Show each line from the listing that includes the word "files".

[[ The records, beginning ]]

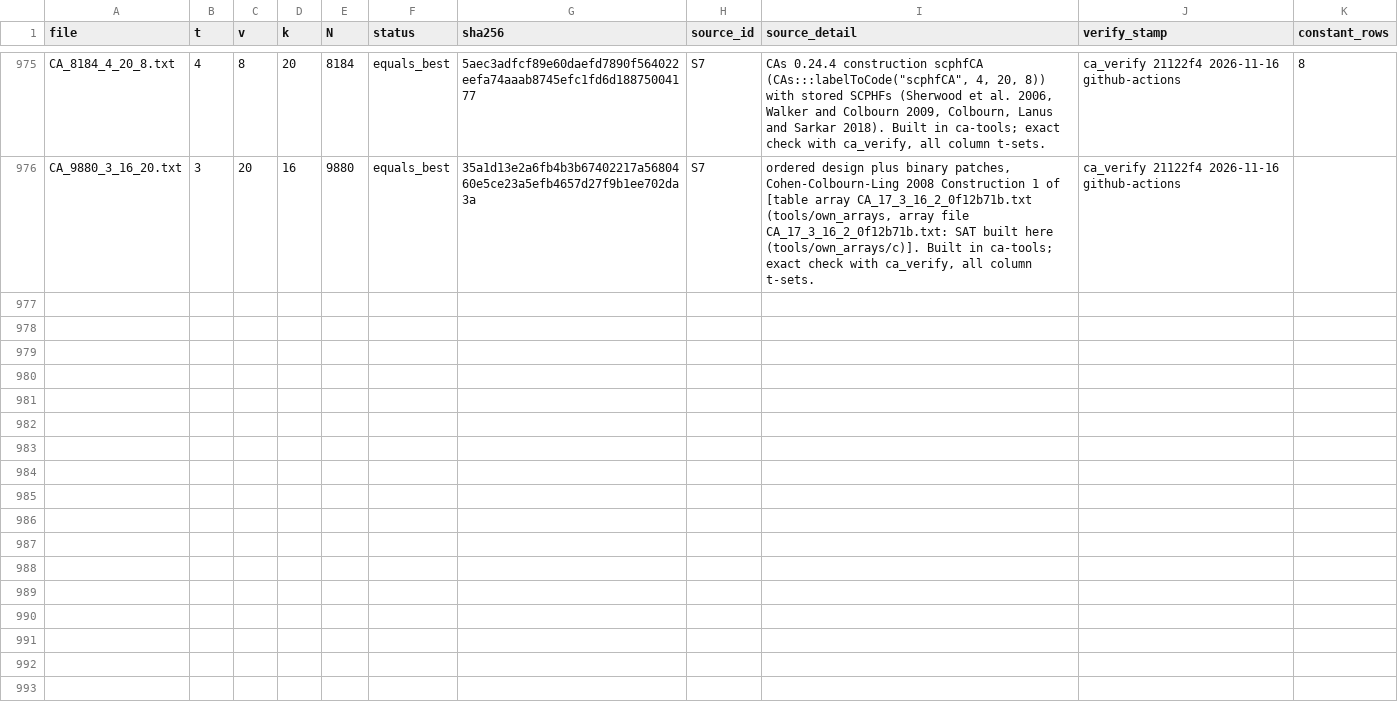
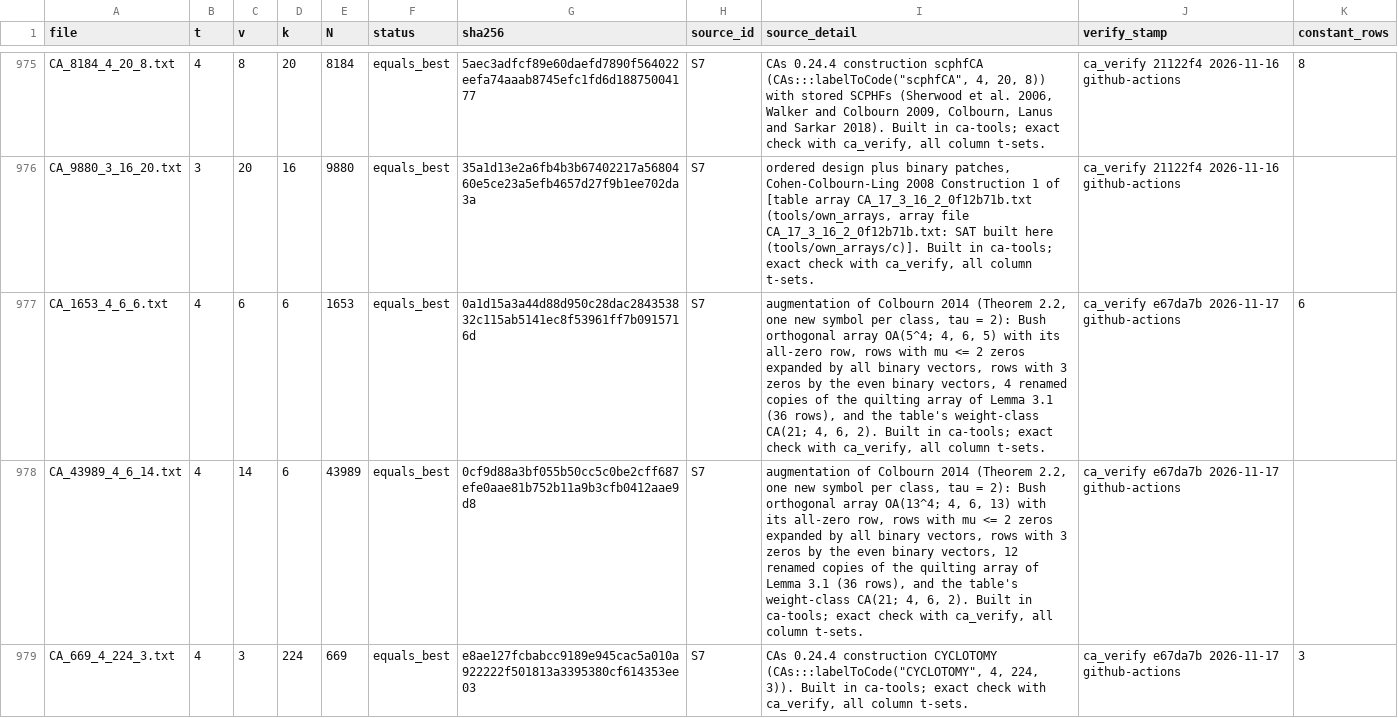
Before and after one commit to Justus42/ca-tools, a CSV file: table/MANIFEST.csv, drawn as a sheet; only a part is shown, gaps mark what is left out; the diff covers the shown part only; the diff names each change by its address in the sheet, - before the commit and + after, or states it on an @@ line.

```diff
--- a/table/MANIFEST.csv
+++ b/table/MANIFEST.csv
+row 977: CA_1653_4_6_6.txt | 4 | 6 | 6 | 1653 | equals_best | 0a1d15a3a44d88d950c28dac284353832c115ab5141ec8f53961ff7b0915716d | S7 | augmentation of Colbourn 2014 (Theorem 2.2, one new symbol per class, tau = 2): Bush orthogonal array OA(5^4; 4, 6, 5) with its all-zero row, rows with mu <= 2 zeros expanded by all binary vectors, rows with 3 zeros by the even binary vectors, 4 renamed copies of the quilting array of Lemma 3.1 (36 rows), and the table's weight-class CA(21; 4, 6, 2). Built in ca-tools; exact check with ca_verify, all column t-sets. | ca_verify e67da7b 2026-11-17 github-actions | 6
+row 978: CA_43989_4_6_14.txt | 4 | 14 | 6 | 43989 | equals_best | 0cf9d88a3bf055b50cc5c0be2cff687efe0aae81b752b11a9b3cfb0412aae9d8 | S7 | augmentation of Colbourn 2014 (Theorem 2.2, one new symbol per class, tau = 2): Bush orthogonal array OA(13^4; 4, 6, 13) with its all-zero row, rows with mu <= 2 zeros expanded by all binary vectors, rows with 3 zeros by the even binary vectors, 12 renamed copies of the quilting array of Lemma 3.1 (36 rows), and the table's weight-class CA(21; 4, 6, 2). Built in ca-tools; exact check with ca_verify, all column t-sets. | ca_verify e67da7b 2026-11-17 github-actions
+row 979: CA_669_4_224_3.txt | 4 | 3 | 224 | 669 | equals_best | e8ae127fcbabcc9189e945cac5a010a922222f501813a3395380cf614353ee03 | S7 | CAs 0.24.4 construction CYCLOTOMY (CAs:::labelToCode("CYCLOTOMY", 4, 224, 3)). Built in ca-tools; exact check with ca_verify, all column t-sets. | ca_verify e67da7b 2026-11-17 github-actions | 3
```
Also changed, not shown: 3 added rows elsewhere in this file, table/priority.csv, 12 other files.
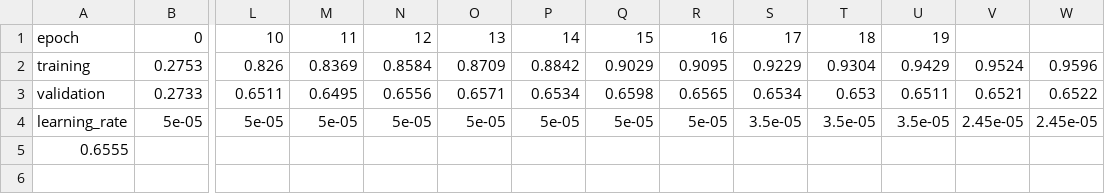
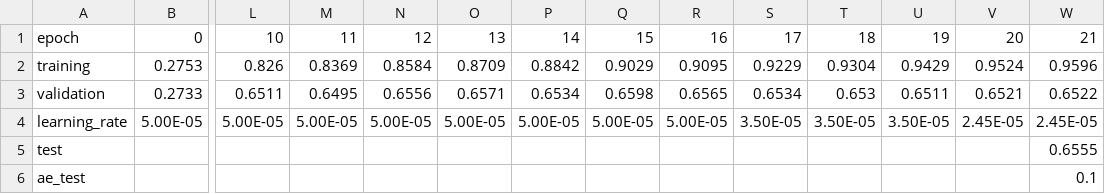
Before and after one commit to whalsey/dl_project4_autoencoder, a CSV file: scratchnet2.csv, drawn as a sheet; only a part is shown, gaps mark what is left out; removed rows and columns are numbered as before the commit, all else as after; rows hold the shown columns only; the diff names each change by its address in the sheet, - before the commit and + after, or states it on an @@ line.

```diff
--- a/scratchnet2.csv
+++ b/scratchnet2.csv
-V1: (empty)
+V1: 20
-W1: (empty)
+W1: 21
-row 4: learning_rate | 5e-05 | 5e-05 | 5e-05 | 5e-05 | 5e-05 | 5e-05 | 5e-05 | 5e-05 | 3.5e-05 | 3.5e-05 | 3.5e-05 | 2.45e-05 | 2.45e-05
-row 5: 0.6555
+row 4: learning_rate | 5.00E-05 | 5.00E-05 | 5.00E-05 | 5.00E-05 | 5.00E-05 | 5.00E-05 | 5.00E-05 | 5.00E-05 | 3.50E-05 | 3.50E-05 | 3.50E-05 | 2.45E-05 | 2.45E-05
+row 5: test |  |  |  |  |  |  |  |  |  |  |  |  | 0.6555
+row 6: ae_test |  |  |  |  |  |  |  |  |  |  |  |  | 0.1
```
Also changed, not shown: 1 other file.
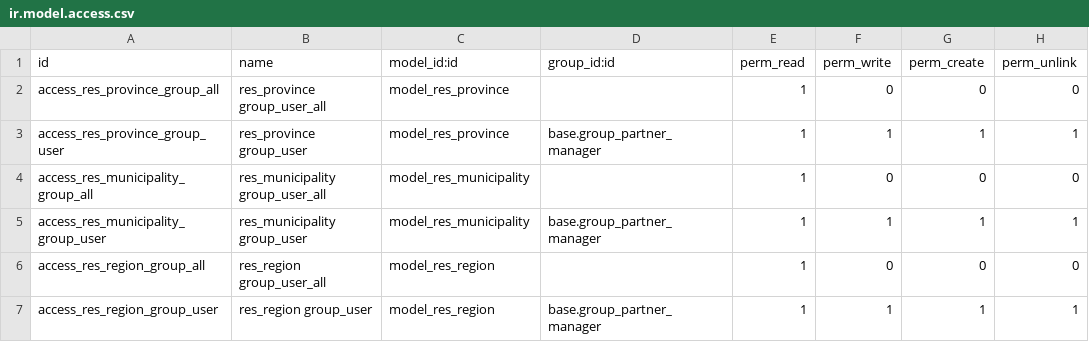
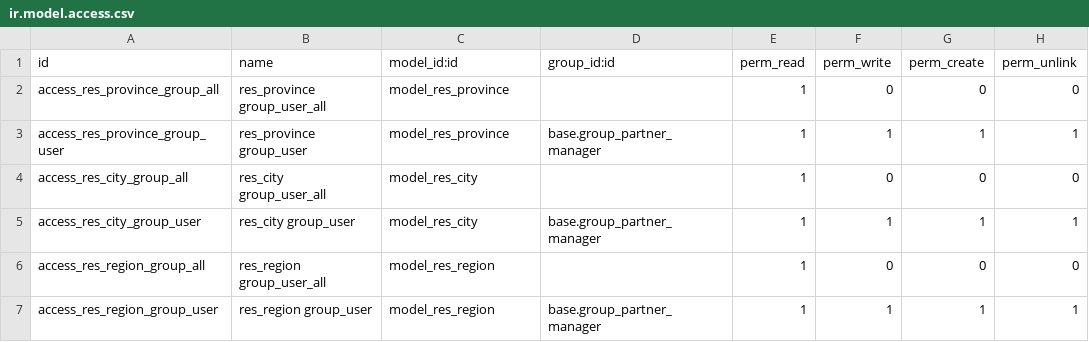
Before and after one commit to OCA/l10n-italy, a CSV file: l10n_it_base/security/ir.model.access.csv, drawn as a sheet.

Commit message:
FIX municipality replaced by city

```diff
--- a/l10n_it_base/security/ir.model.access.csv
+++ b/l10n_it_base/security/ir.model.access.csv
@@ -3,4 +3,4 @@
 "access_res_province_group_user","res_province group_user","model_res_province","base.group_partner_manager",1,1,1,1
-"access_res_municipality_group_all","res_municipality group_user_all","model_res_municipality",,1,0,0,0
-"access_res_municipality_group_user","res_municipality group_user","model_res_municipality","base.group_partner_manager",1,1,1,1
+"access_res_city_group_all","res_city group_user_all","model_res_city",,1,0,0,0
+"access_res_city_group_user","res_city group_user","model_res_city","base.group_partner_manager",1,1,1,1
 "access_res_region_group_all","res_region group_user_all","model_res_region",,1,0,0,0
```
Also changed, not shown: 6 other files.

[[ The records, end ]]

**Response area**
Also changed, not shown: 3 added rows elsewhere in this file, table/priority.csv, 12 other files.
Also changed, not shown: 6 other files.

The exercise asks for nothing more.